2005 Salt Lake City Annual Meeting (October 16–19, 2005)

Paper No. 4
Presentation Time: 8:45 AM


VOGEL, Marilyn B., Exobiology Branch, NASA Ames Research Center, Bldg. N239-4, Moffett Field, CA 94035, MOLDOWAN, J. Michael, Geological and Environmental Sciences, Stanford University, Stanford, CA 94305 -2115, JAHNKE, Linda L., Exobiology Branch, NASA Ames Rsch Ctr, M/S 239-4, Moffett Field, CA 94035, DES MARAIS, David J., Exobiology Branch, NASA-Ames Rsch Ctr, Mail Stop 239-4, Moffett Field, CA 94035 and DEHLER, Carol M., Department of Geology, Utah State Univ, 4505 Old Main Hill, Logan, UT 84322, mvogel@mail.arc.nasa.gov
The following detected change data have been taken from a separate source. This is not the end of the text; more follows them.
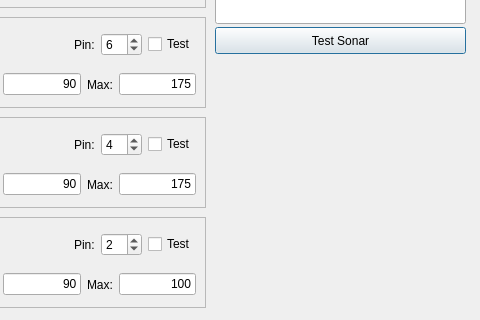
Qt form configwindow.ui (ptbw/FriztV2) before a commit; both pictures show x 575 to 1055 and y 333 to 653 of the 1055 by 772 pixel window.
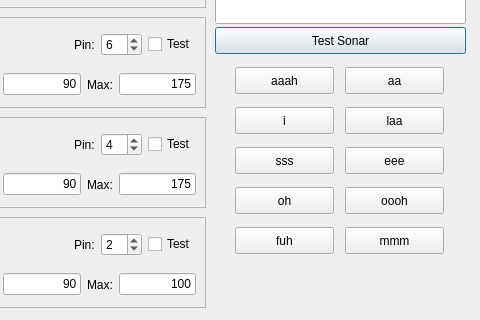
The same form after that commit.

The edit to the form file:
```diff
--- a/configwindow.ui
+++ b/configwindow.ui
@@ -1985,6 +1985,136 @@
     <enum>QFrame::Raised</enum>
    </property>
   </widget>
+  <widget class="QPushButton" name="btnaaah">
+   <property name="geometry">
+    <rect>
+     <x>810</x>
+     <y>400</y>
+     <width>99</width>
+     <height>27</height>
+    </rect>
+   </property>
+   <property name="text">
+    <string>aaah</string>
+   </property>
+  </widget>
+  <widget class="QPushButton" name="btnaa">
+   <property name="geometry">
+    <rect>
+     <x>920</x>
+     <y>400</y>
+     <width>99</width>
+     <height>27</height>
+    </rect>
+   </property>
+   <property name="text">
+    <string>aa</string>
+   </property>
+  </widget>
+  <widget class="QPushButton" name="btni">
+   <property name="geometry">
+    <rect>
+     <x>810</x>
+     <y>440</y>
+     <width>99</width>
+     <height>27</height>
+    </rect>
+   </property>
+   <property name="text">
+    <string>i</string>
+   </property>
+  </widget>
+  <widget class="QPushButton" name="btnlaa">
+   <property name="geometry">
+    <rect>
+     <x>920</x>
+     <y>440</y>
+     <width>99</width>
+     <height>27</height>
+    </rect>
+   </property>
+   <property name="text">
+    <string>laa</string>
+   </property>
+  </widget>
+  <widget class="QPushButton" name="btnsss">
+   <property name="geometry">
+    <rect>
+     <x>810</x>
+     <y>480</y>
+     <width>99</width>
+     <height>27</height>
+    </rect>
+   </property>
+   <property name="text">
+    <string>sss</string>
+   </property>
+  </widget>
+  <widget class="QPushButton" name="btneee">
+   <property name="geometry">
+    <rect>
+     <x>920</x>
+     <y>480</y>
+     <width>99</width>
+     <height>27</height>
+    </rect>
+   </property>
+   <property name="text">
+    <string>eee</string>
+   </property>
+  </widget>
+  <widget class="QPushButton" name="btnoh">
+   <property name="geometry">
+    <rect>
+     <x>810</x>
+     <y>520</y>
+     <width>99</width>
+     <height>27</height>
+    </rect>
+   </property>
+   <property name="text">
+    <string>oh</string>
+   </property>
+  </widget>
+  <widget class="QPushButton" name="btnoooh">
+   <property name="geometry">
+    <rect>
+     <x>920</x>
+     <y>520</y>
+     <width>99</width>
+     <height>27</height>
+    </rect>
+   </property>
+   <property name="text">
+    <string>oooh</string>
+   </property>
+  </widget>
+  <widget class="QPushButton" name="btnfuh">
+   <property name="geometry">
+    <rect>
+     <x>810</x>
+     <y>560</y>
+     <width>99</width>
+     <height>27</height>
+    </rect>
+   </property>
+   <property name="text">
+    <string>fuh</string>
+   </property>
+  </widget>
+  <widget class="QPushButton" name="btnmmm">
+   <property name="geometry">
+    <rect>
+     <x>920</x>
+     <y>560</y>
+     <width>99</width>
+     <height>27</height>
+    </rect>
+   </property>
+   <property name="text">
+    <string>mmm</string>
+   </property>
+  </widget>
   <zorder>frame_13</zorder>
   <zorder>frame_2</zorder>
   <zorder>frame</zorder>
```
Left out of the diff: 10 changed lines with no effect on the pictures.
Organic matter from the Red Pine Shale of the Neoproterozoic Uinta Mountain Group have branched chain and polycyclic biomarkers indicating input from phototrophic and chemotrophic microbial sources. A diaryl isoprenoid and alkylbenzenes detected in aromatic moieties from several samples may derive from green sulfur bacteria indicating photic zone anoxia (Summons and Powell, 1988; Koopmans et al., 1996). Sterane patterns are characterized by enrichment in C27 sterane, suggesting restricted eukaryotic diversity at the site of deposition. Monomethyl-alkanes and 2-methyl-hopanes are evidence of significant input from cyanobacterial sources. Samples contain diverse suites of gem-dialkyl-, and cycloalkyl- alkanes, analogous to the suites of so called “BAQCs” reported by Kenig et al., 2003, 2005. Logan et al., (1999) and Greenwood et al., (2004) interpret BAQCs to reflect prokaryotic input enhanced by redox gradients and/or euxinic conditions in Precambrian environments based on associations between microbial mat fabrics, d13C values of organic matter, and d34S values of coexisting pyrite. In Phanerozoic organic matter BAQCs are found in association with isotopic and stratigraphic evidence of euxinic conditions and/or active redox boundaries (Kenig and others, 2005; Zinniker, 2005). The specific assemblages reported here are similar to suites of cycloalkylalkanes and BAQCs from Permian – Triassic boundary carbonates (Schwab and Spangenberg, 2004). In all cases BAQCs and cycloalkylalkanes occur in sediments associated with major climate perturbations (e.g. glaciation or ocean anoxic events) or at redox boundaries established by geochemical cycles (e.g. sulfur, carbon, Fe, Mn).